REQUIREMENT :: Look through the entries below for the string "files", and copy each line where it is found.
[RECORDS FOR THE EXERCISE Boundary: Start]
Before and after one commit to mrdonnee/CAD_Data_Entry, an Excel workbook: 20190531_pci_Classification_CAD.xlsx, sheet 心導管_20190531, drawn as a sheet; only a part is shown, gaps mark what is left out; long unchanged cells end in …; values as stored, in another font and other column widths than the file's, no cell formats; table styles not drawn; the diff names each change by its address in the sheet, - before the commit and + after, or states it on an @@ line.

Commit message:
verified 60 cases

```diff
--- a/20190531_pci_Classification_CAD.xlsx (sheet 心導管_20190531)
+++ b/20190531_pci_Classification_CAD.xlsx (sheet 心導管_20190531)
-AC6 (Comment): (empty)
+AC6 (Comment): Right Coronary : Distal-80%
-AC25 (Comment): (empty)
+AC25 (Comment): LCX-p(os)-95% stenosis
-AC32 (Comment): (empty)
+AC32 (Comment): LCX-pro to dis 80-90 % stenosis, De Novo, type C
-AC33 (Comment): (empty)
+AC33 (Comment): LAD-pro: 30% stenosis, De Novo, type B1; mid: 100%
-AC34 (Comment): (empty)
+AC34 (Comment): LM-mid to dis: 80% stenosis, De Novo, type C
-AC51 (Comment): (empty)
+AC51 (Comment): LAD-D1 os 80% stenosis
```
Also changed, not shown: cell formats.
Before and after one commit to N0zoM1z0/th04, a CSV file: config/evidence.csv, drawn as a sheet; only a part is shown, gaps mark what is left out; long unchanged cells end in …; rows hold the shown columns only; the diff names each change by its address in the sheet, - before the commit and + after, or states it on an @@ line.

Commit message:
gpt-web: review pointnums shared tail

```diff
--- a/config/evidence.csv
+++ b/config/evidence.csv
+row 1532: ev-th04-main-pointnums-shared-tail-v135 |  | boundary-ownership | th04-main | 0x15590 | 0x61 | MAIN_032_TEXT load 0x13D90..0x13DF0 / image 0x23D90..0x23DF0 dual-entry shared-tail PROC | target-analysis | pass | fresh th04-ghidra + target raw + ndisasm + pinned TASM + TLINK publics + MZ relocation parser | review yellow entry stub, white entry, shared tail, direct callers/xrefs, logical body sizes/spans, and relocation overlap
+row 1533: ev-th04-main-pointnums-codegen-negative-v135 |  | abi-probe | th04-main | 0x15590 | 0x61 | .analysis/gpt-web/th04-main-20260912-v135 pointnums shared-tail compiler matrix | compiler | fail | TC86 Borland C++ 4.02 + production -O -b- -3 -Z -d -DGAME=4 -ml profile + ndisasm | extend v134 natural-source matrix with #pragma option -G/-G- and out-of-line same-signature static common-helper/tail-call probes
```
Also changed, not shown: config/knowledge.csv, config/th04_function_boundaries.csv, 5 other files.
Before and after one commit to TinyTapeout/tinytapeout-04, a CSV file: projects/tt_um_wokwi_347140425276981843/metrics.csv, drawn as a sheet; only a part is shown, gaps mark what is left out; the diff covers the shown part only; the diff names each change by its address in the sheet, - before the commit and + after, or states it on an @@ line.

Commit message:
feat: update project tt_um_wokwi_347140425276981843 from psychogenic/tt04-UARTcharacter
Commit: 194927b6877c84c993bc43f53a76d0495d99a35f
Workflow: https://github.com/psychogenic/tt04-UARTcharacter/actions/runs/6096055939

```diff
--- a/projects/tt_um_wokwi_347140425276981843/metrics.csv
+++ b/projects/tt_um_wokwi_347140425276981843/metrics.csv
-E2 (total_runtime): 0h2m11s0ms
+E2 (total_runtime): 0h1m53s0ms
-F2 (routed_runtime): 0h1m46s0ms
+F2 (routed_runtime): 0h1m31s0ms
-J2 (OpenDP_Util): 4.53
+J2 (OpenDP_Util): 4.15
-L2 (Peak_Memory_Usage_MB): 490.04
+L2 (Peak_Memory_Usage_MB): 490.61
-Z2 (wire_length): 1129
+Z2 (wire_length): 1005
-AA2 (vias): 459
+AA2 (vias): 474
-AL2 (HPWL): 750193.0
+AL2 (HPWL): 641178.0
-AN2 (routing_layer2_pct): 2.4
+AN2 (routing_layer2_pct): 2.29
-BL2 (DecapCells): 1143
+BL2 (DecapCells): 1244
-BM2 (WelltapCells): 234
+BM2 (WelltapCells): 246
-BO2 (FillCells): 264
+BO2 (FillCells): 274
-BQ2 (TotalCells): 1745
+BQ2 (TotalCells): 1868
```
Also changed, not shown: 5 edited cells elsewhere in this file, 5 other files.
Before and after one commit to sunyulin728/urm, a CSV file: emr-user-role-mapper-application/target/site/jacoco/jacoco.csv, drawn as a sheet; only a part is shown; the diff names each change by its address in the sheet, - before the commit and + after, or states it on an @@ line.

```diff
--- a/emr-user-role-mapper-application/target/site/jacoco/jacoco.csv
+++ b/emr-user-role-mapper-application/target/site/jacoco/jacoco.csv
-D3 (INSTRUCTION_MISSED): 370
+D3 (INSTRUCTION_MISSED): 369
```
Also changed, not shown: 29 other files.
[RECORDS FOR THE EXERCISE Boundary: End]
EXERCISE SOLUTION ::
Also changed, not shown: config/knowledge.csv, config/th04_function_boundaries.csv, 5 other files.
Also changed, not shown: 5 edited cells elsewhere in this file, 5 other files.
Also changed, not shown: 29 other files.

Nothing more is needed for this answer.